Showing 1 - 2 of 2 posts found matching keyword: john adams
Saturday 4 July 2020
from Justice League of America #113 (1974)
Thing 1: The Freedom Train was a real thing designed to unite America against the dawning Cold War. Ironically, the train was forced to bypass several cities because they refused to allow black and white people on the train at the same time. (In this comic, the train will be hijacked by the villainous Wizard, who only wants it to prove to his Injustice League pals that he's good at stealing trains.)
Thing 2: That's some weird perspective in the second panel. John Adams was 5 feet 7 inches tall. Thomas Jefferson was 6' 2". Adams must have been standing on his soap box.
Thing 3: It's funny to think that the self-righteous John Adams is just being a dick, but the "improvement" he's talking about is the phrase "with a firm reliance on the protection of Divine Providence," which was added after that first comma as one of many revisions the Continental Congress made to the declaration draft that Thomas Jefferson unveiled on June 28, 1776.
The daily minutes of the first Continental Congress for June 28-July 4 do not indicate who was responsible for adding the phrase. Popular opinion points to New Jersey delegate John Witherspoon, the only clergyman to sign the Declaration. Witherspoon was at the time the president of Princeton, and just before joining the Congress, he made a big splash with a sermon titled "The Dominion of Providence over the Passions of Men." The movie 1776 gives him credit, which is good enough for me.
For the record, since this seems to be that kind of year, Witherspoon owned slaves. So did both good ol' Tom Jefferson (who often took his to bed) and, believe it or not, Benjamin Franklin (who did eventually change his mind and argue for universal emancipation). Of the four Founding Fathers mentioned in this post, the only one who never owned slaves was the self-righteous dick, John Adams. Give 'em hell, Johnny!
Sunday 2 July 2017
The Second Day of July 1776, will be the most memorable Epocha, in the History of America.
I am apt to believe that it will be celebrated, by succeeding Generations, as the great anniversary Festival. It ought to be commemorated, as the Day of Deliverance by solemn Acts of Devotion to God Almighty.

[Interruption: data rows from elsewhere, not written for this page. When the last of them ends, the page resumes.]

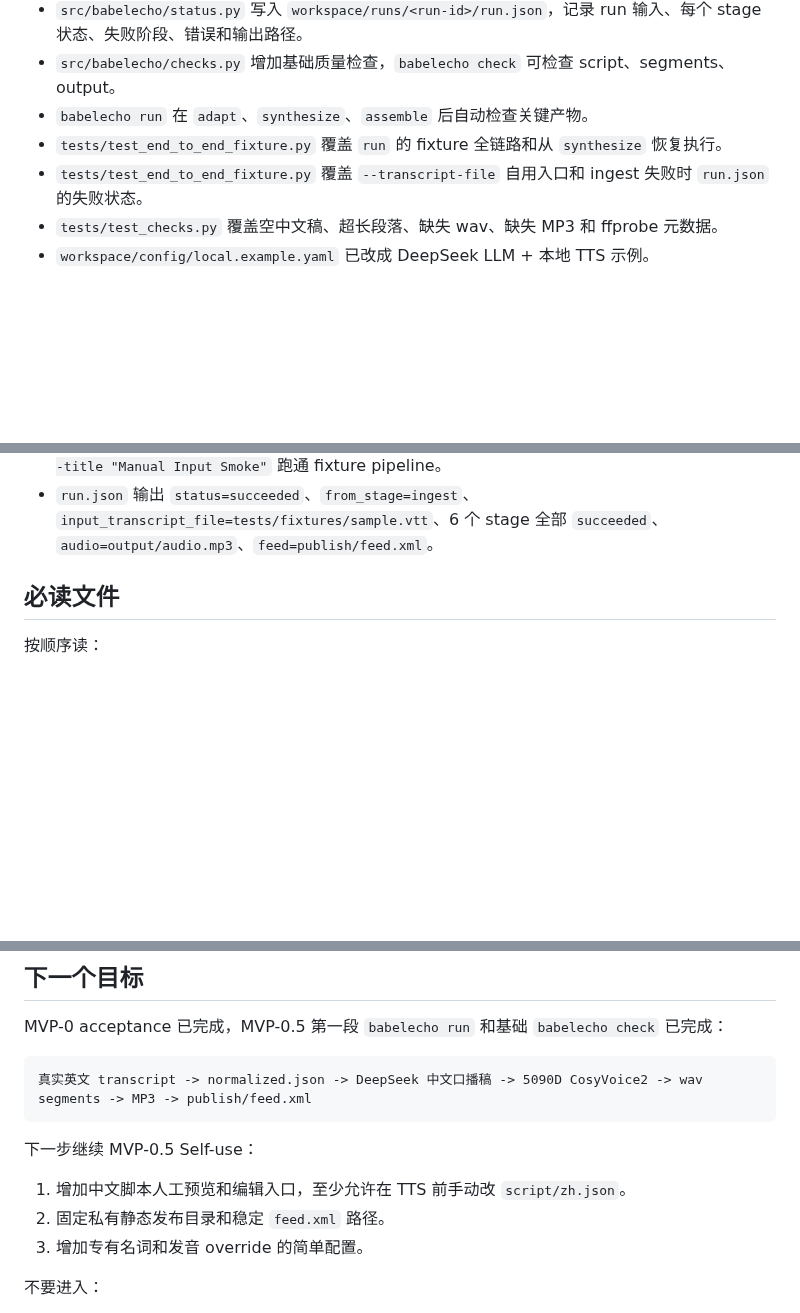
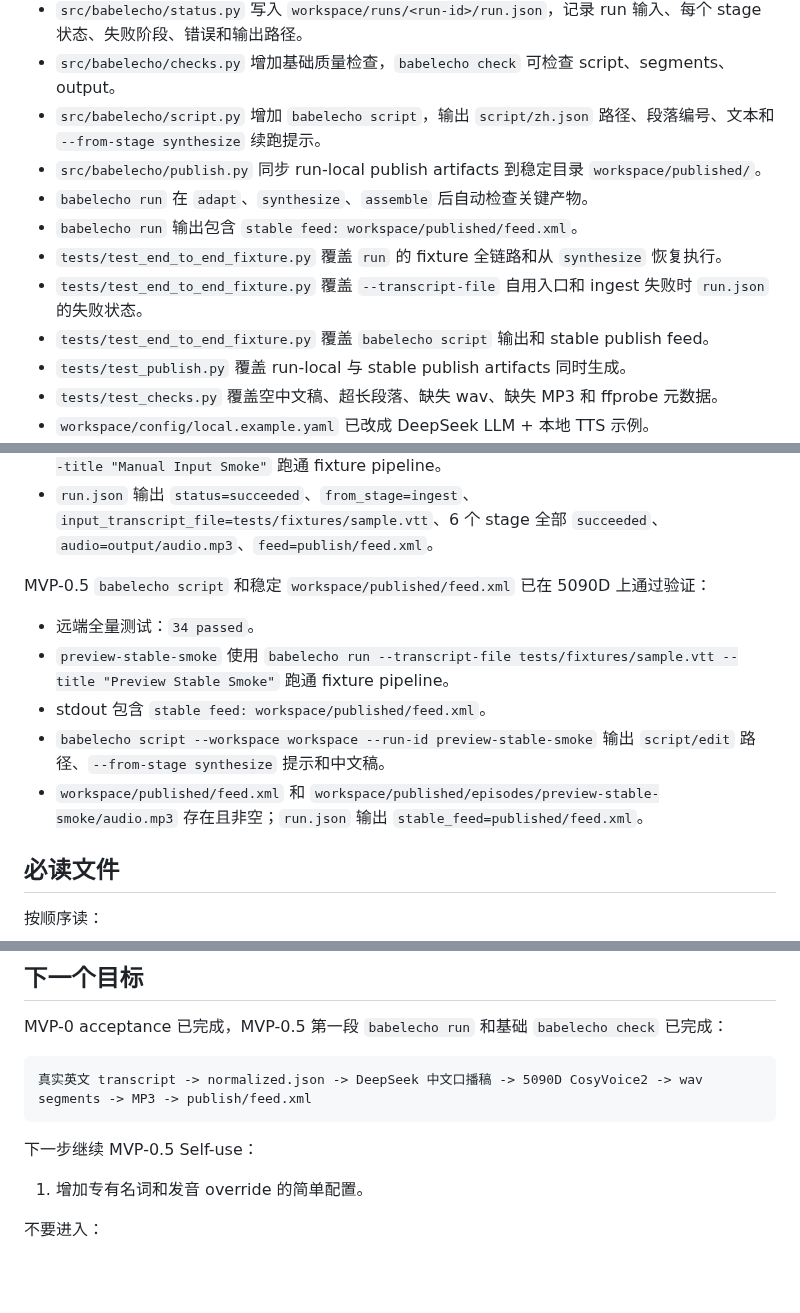
Before and after one commit to firegnu/BabelEcho, a Markdown page: resume-prompt.md, 3 parts joined by grey strips. Drawn GitHub-style; blank space fills up the shorter version.

Commit message:
docs: record script preview verification

```diff
--- a/resume-prompt.md
+++ b/resume-prompt.md
@@ -63,9 +65,14 @@ MacBook 已实现：
 - `src/babelecho/ingest.py` 支持 `source.type=transcript_file`。
 - `src/babelecho/status.py` 写入 `workspace/runs/<run-id>/run.json`，记录 run 输入、每个 stage 状态、失败阶段、错误和输出路径。
 - `src/babelecho/checks.py` 增加基础质量检查，`babelecho check` 可检查 script、segments、output。
+- `src/babelecho/script.py` 增加 `babelecho script`，输出 `script/zh.json` 路径、段落编号、文本和 `--from-stage synthesize` 续跑提示。
+- `src/babelecho/publish.py` 同步 run-local publish artifacts 到稳定目录 `workspace/published/`。
 - `babelecho run` 在 `adapt`、`synthesize`、`assemble` 后自动检查关键产物。
+- `babelecho run` 输出包含 `stable feed: workspace/published/feed.xml`。
 - `tests/test_end_to_end_fixture.py` 覆盖 `run` 的 fixture 全链路和从 `synthesize` 恢复执行。
 - `tests/test_end_to_end_fixture.py` 覆盖 `--transcript-file` 自用入口和 ingest 失败时 `run.json` 的失败状态。
+- `tests/test_end_to_end_fixture.py` 覆盖 `babelecho script` 输出和 stable publish feed。
+- `tests/test_publish.py` 覆盖 run-local 与 stable publish artifacts 同时生成。
 - `tests/test_checks.py` 覆盖空中文稿、超长段落、缺失 wav、缺失 MP3 和 ffprobe 元数据。
 - `workspace/config/local.example.yaml` 已改成 DeepSeek LLM + 本地 TTS 示例。
 - `workspace/config/deepseek.env.example` 已添加，真实 `workspace/config/deepseek.env` 被 ignore。
@@ -91,6 +98,14 @@ MVP-0.5 `--transcript-file` 和 `run.json` 已在 5090D 上通过验证：
 - 远端全量测试：`34 passed`。
 - `manual-input-status-smoke` 使用 `babelecho run --transcript-file tests/fixtures/sample.vtt --title "Manual Input Smoke"` 跑通 fixture pipeline。
 - `run.json` 输出 `status=succeeded`、`from_stage=ingest`、`input_transcript_file=tests/fixtures/sample.vtt`、6 个 stage 全部 `succeeded`、`audio=output/audio.mp3`、`feed=publish/feed.xml`。
+
+MVP-0.5 `babelecho script` 和稳定 `workspace/published/feed.xml` 已在 5090D 上通过验证：
+
+- 远端全量测试：`34 passed`。
+- `preview-stable-smoke` 使用 `babelecho run --transcript-file tests/fixtures/sample.vtt --title "Preview Stable Smoke"` 跑通 fixture pipeline。
+- stdout 包含 `stable feed: workspace/published/feed.xml`。
+- `babelecho script --workspace workspace --run-id preview-stable-smoke` 输出 `script/edit` 路径、`--from-stage synthesize` 提示和中文稿。
+- `workspace/published/feed.xml` 和 `workspace/published/episodes/preview-stable-smoke/audio.mp3` 存在且非空；`run.json` 输出 `stable_feed=published/feed.xml`。
 
 ## 必读文件
 
@@ -153,9 +168,7 @@ MVP-0 acceptance 已完成，MVP-0.5 第一段 `babelecho run` 和基础 `babele
 
 下一步继续 MVP-0.5 Self-use：
 
-1. 增加中文脚本人工预览和编辑入口，至少允许在 TTS 前手动改 `script/zh.json`。
-2. 固定私有静态发布目录和稳定 `feed.xml` 路径。
-3. 增加专有名词和发音 override 的简单配置。
+1. 增加专有名词和发音 override 的简单配置。
 
 不要进入：
 
```
Also changed, not shown: other parts of resume-prompt.md (+4 -2 lines), HANDOFF.md (+9 -8 lines).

It ought to be solemnized with Pomp and Parade, with Shews, Games, Sports, Guns, Bells, Bonfires and Illuminations from one End of this Continent to the other from this Time forward forever more.
— Letter from John Adams to Abigail Adams, 3 July 1776 (masshist.org)
Happy Great Anniversary Festival, everybody!